Stored data entries:
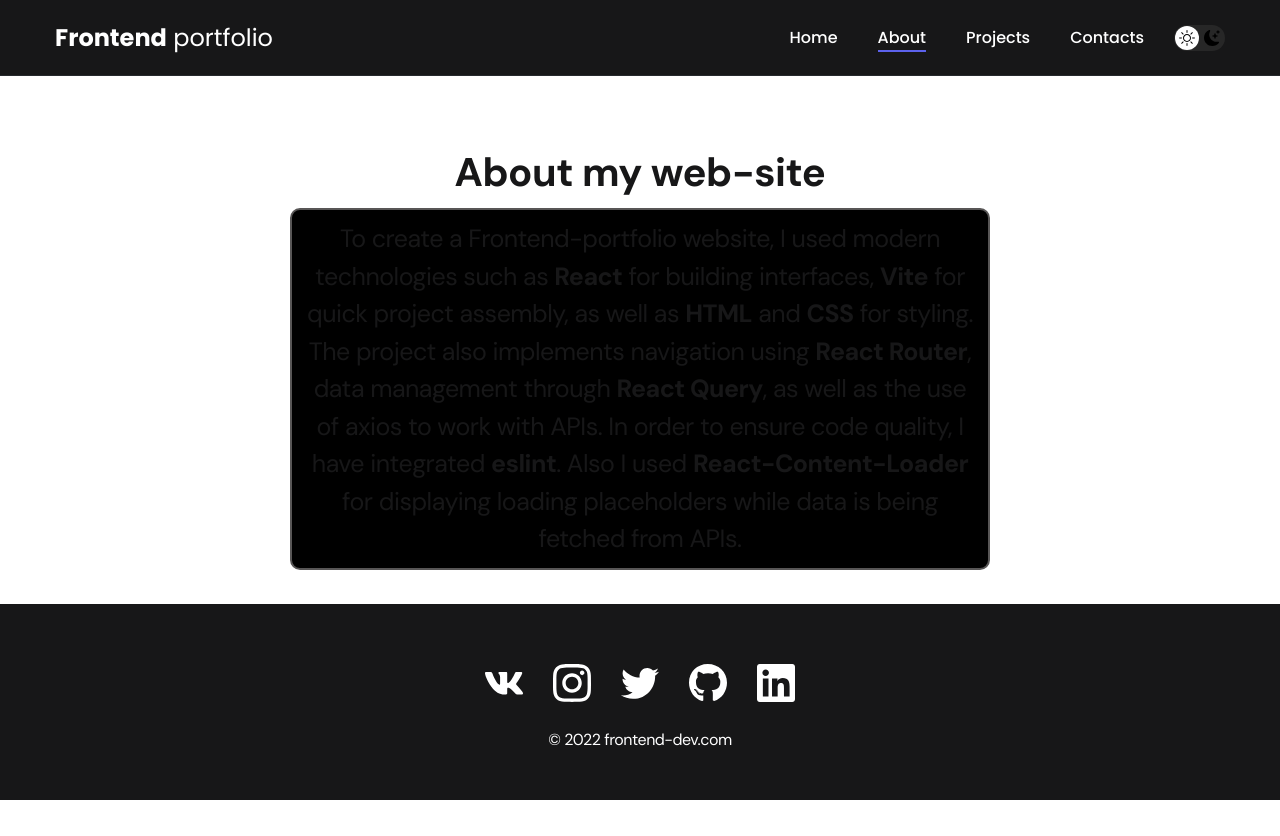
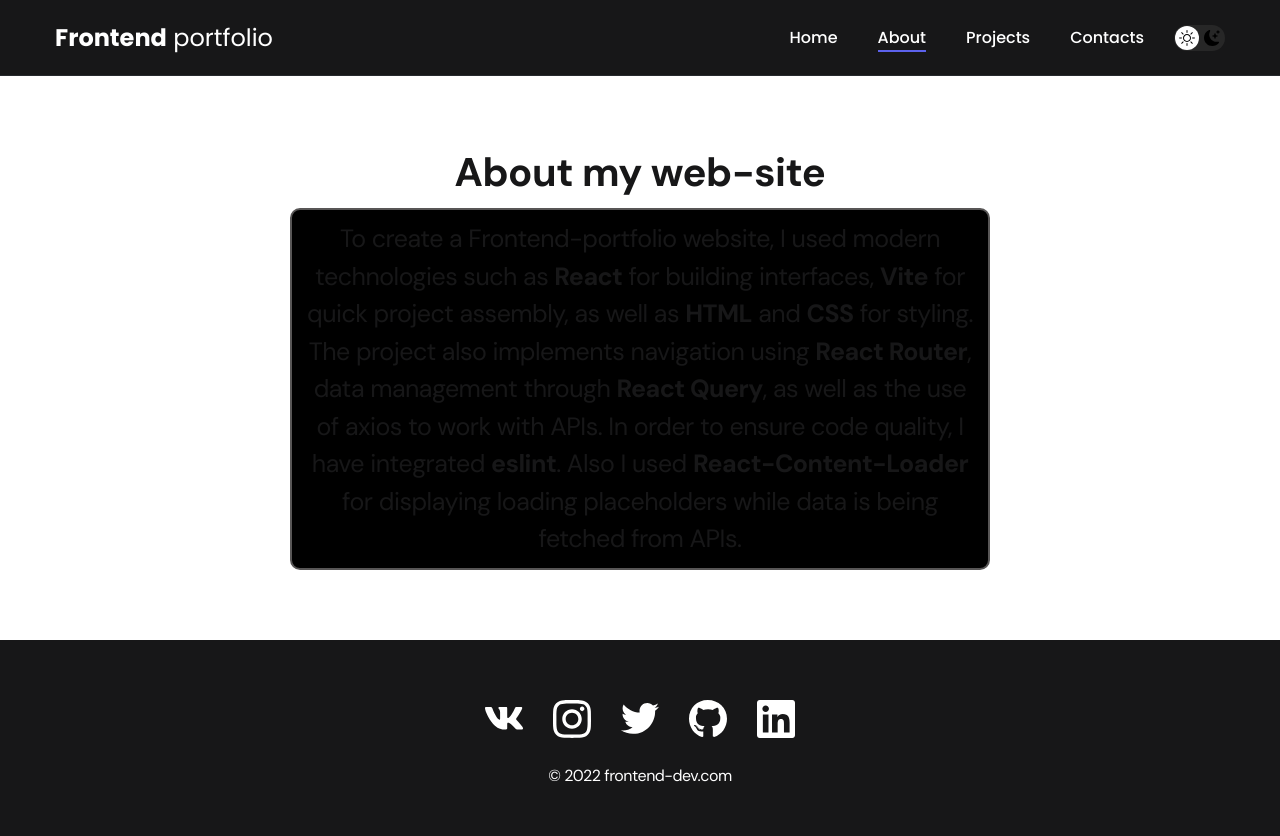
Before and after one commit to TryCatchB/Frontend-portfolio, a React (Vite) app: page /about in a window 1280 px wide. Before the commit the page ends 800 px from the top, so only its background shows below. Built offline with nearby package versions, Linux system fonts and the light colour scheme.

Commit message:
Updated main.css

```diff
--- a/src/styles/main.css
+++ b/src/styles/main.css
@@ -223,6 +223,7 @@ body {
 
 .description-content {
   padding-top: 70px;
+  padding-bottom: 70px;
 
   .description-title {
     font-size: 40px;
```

→ **EXERCISE DESCRIPTION**
Each line of the entries that contains "styles" counts once; state the total as a bare number.

→ **ANSWER SPACE**
2